During the 2016 election, dissatisfaction with both candidates unearthed a lack of choice in electoral politics. Since then, the final election results ignited heightened levels of civic engagement in opposition to Donald Trump. In response, many have inquired about the steps they can take to have an increased impact and create real change at the ballot box. And while there are many appropriate avenues to address this issue, too often young people do not consider putting themselves on the ballot. In an effort to remedy this phenomenon, this workshop will explore and dispel many of the reasons that keep people from running for office and then equip participants with the skills and insights necessary to successfully run for office.
The panelists will each discuss their experiences organizing and potential for coalition building across the aforementioned communities, especially in the face of increasing marginalization facing both Muslim and Black communities across the U.S. They will address the following questions: (1) How has being a Muslim impacted your black identity and vice versa? (2) What opportunities for civil rights organizing and coalition building do you see at the intersection of the Black and Muslim communities?

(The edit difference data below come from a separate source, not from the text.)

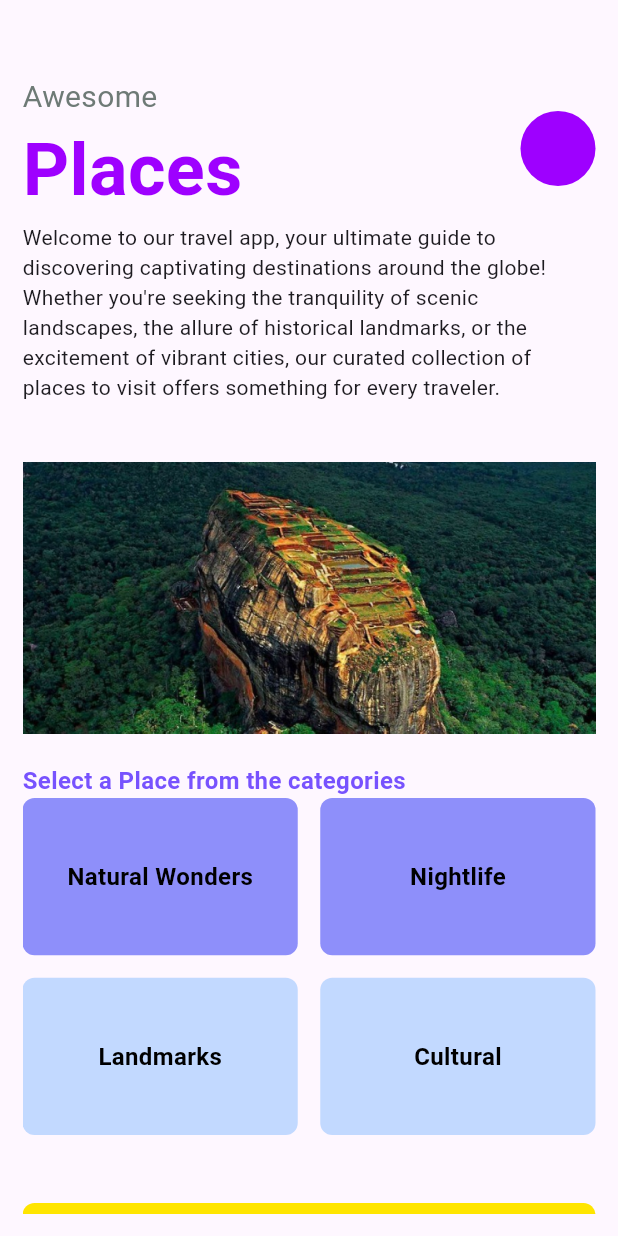
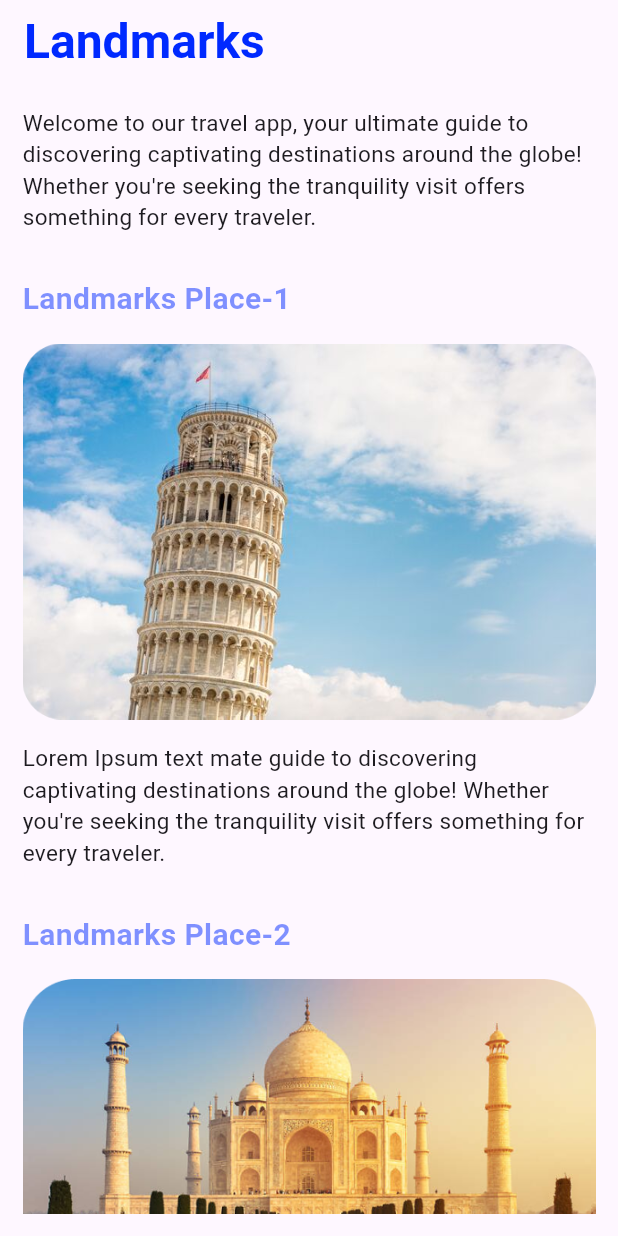
Before and after one commit to Pranab-1994/flutter_natureapp, a Flutter app: the screen it shows after launch, on a phone screen of 412 x 824 dp. Run offline on Flutter 3.47's test engine with Material 3 defaults, Android fonts, the phone set to English and light mode, and no system bars.

Commit message:
all commit

```diff
--- a/lib/main.dart
+++ b/lib/main.dart
@@ -1,5 +1,7 @@
 import 'package:flutter/material.dart';
 import 'package:nature_app/pages/dashboard/dashboard_screen.dart';
+import 'package:nature_app/pages/dashboard/landmark_details.dart';
+import 'package:nature_app/pages/dashboard/nightlife_details.dart';
 
 void main() {
   runApp(const MyApp());
@@ -17,7 +19,7 @@ class MyApp extends StatelessWidget {
         colorScheme: ColorScheme.fromSeed(seedColor: Colors.deepPurple),
         useMaterial3: true,
       ),
-      home: const DashboardScreen(),
+      home: const LandmarkDetails(),
     );
   }
 }
--- a/lib/pages/dashboard/dashboard_screen.dart
+++ b/lib/pages/dashboard/dashboard_screen.dart
@@ -16,7 +16,9 @@ class _DashboardScreenState extends State<DashboardScreen> {
   onNatureTap(natureData) {
     print('hi=> $natureData');
     Navigator.of(context).push(
-      MaterialPageRoute(builder: (context) => NatureDetails(title: natureData)),
+      MaterialPageRoute(
+        builder: (context) => NatureDetails(title: natureData),
+      ),
     );
     // Navigator.push(
     //   context,
@@ -61,7 +63,10 @@ class _DashboardScreenState extends State<DashboardScreen> {
                         ),
                       ),
                     ),
-                    NatureList(onNatureTap: onNatureTap),
+                    NatureList(
+                      onNatureTap: onNatureTap,
+                      natureList: natureList,
+                    ),
                     const BookRideButton(),
                   ],
                 ),
--- /dev/null
+++ b/lib/pages/dashboard/landmark_details.dart
@@ -0,0 +1,98 @@
+import 'package:flutter/material.dart';
+
+class LandmarkDetails extends StatelessWidget {
+  const LandmarkDetails({super.key});
+
+  @override
+  Widget build(BuildContext context) {
+    return Scaffold(
+      appBar: AppBar(
+        title: const Text(
+          "Landmarks",
+          style: TextStyle(
+            fontWeight: FontWeight.w600,
+            fontSize: 32,
+            color: Color(0xFF0029FF),
+          ),
+        ),
+      ),
+      body: Container(
+        margin: const EdgeInsets.all(15),
+        child: SingleChildScrollView(
+          child: Column(
+            children: [
+              buildHeaderDetails(
+                headTitle:
+                    "Welcome to our travel app, your ultimate guide to discovering captivating destinations around the globe! Whether you're seeking the tranquility visit offers something for every traveler.",
+              ),
+              buildHeaderDetails2(
+                natureName: "Landmarks Place-1",
+              ),
+              buildImagePortion1(
+                natureImg: "assets/images/land1.png",
+              ),
+              const SizedBox(height: 15),
+              buildHeaderDetails(
+                headTitle:
+                    "Lorem Ipsum text mate guide to discovering captivating destinations around the globe! Whether you're seeking the tranquility visit offers something for every traveler.",
+              ),
+              buildHeaderDetails2(
+                natureName: "Landmarks Place-2",
+              ),
+              buildImagePortion1(
+                natureImg: "assets/images/land2.png",
+              ),
+              const SizedBox(height: 15),
+              buildHeaderDetails(
+                headTitle:
+                    "Lorem Ipsum text mate guide to discovering captivating destinations around the globe! Whether you're seeking the tranquility visit offers something for every traveler.",
+              ),
+              const SizedBox(height: 60),
+            ],
+          ),
+        ),
+      ),
+    );
+  }
+
+  Widget buildImagePortion1({
+    required String natureImg,
+    BoxDecoration? decoration,
+    Color? color,
+  }) {
+    return Container(
+      decoration: decoration,
+      child: color != null
+          ? ColorFiltered(
+              colorFilter: ColorFilter.mode(color, BlendMode.srcIn),
+              child: Image.asset(natureImg),
+            )
+          : Image.asset(natureImg),
+    );
+  }
+
+  Widget buildHeaderDetails2({required String natureName}) {
+    return Container(
+      margin: const EdgeInsets.only(top: 30, bottom: 15),
+      alignment: Alignment.topLeft,
+      child: Text(
+        natureName,
+        style: TextStyle(
+          fontSize: 20,
+          fontWeight: FontWeight.w700,
+          color: const Color(0xFF0029FF).withOpacity(0.5),
+        ),
+      ),
+    );
+  }
+
+  Widget buildHeaderDetails({required String headTitle}) {
+    return Text(
+      headTitle,
+      style: const TextStyle(
+        fontWeight: FontWeight.w400,
+        fontSize: 15,
+      ),
+    );
+  }
+}
```
Also changed, not shown: lib/pages/dashboard/dashboard_widgets/nature_list.dart (+11 -3 lines), lib/pages/dashboard/nightlife_details.dart (added, +98 -0 lines), assets/images/land1.png (added), assets/images/land2.png (added), assets/images/night1 (1).png (added), assets/images/night2 (1).png (added), assets/images/night2.png (added).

(3) Given the rich history of Black Muslims in politics, entrepreneurship and media, how can social change advocates use innovation and visibility to create effective impact?And (4) What do you see for the future of Black Muslim organizing?
This year has highlighted the flaws in our criminal justice system and its disproportionate impacts on black communities and other people of color. In the face of inaction at the federal level, local organizing for police reform is all the more essential. Join us for a conversation and workshop with Brittany Packnett, Co-founder of Campaign Zero, a member of the President’s 21st Century Policing Task Force, and a leading activist in protests across the country. The session will begin with a discussion facilitated by Professor Robert Livingston, focusing on concrete policy solutions and how we can push for their implementation. We will then workshop ways to apply these lessons locally, asking, “What can we do in our communities to move towards racial and criminal justice?”
This session will be the culmination of a multi-part study-group, also featuring “Police Perspectives on Police Reform” and “What Cities Can do for Police Reform” that all are welcome to join.
On Dec. 20, 1964, Fannie Lou Hamer passionately spoke at the Williams Institutional CME Church in Harlem, New York. She said we “always hear this long sob story: ‘You know it takes time.’ For three hundred years, we’ve given them time. And I’ve been tired so long, now I am sick and tired of being sick and tired, and we want a change. We want a change in this society in America because, you see, we can no longer ignore the facts and getting our children to sing, ‘Oh say can you see, by the dawn’s early light, what so proudly we hailed.’ What do we have to hail here?” Fannie Lou Hamer’s words ring true today. It is time to wake up from the dream unfulfilled.
This plenary is designed to illustrate the importance and complexities of mobilization, inspiration, and action in a two-party system. We have an obligation and a responsibility to return to our communities, demand action from those in power, and encourage others to do the same. This plenary will give attendees the tools to confidently address problems in their own cities and towns.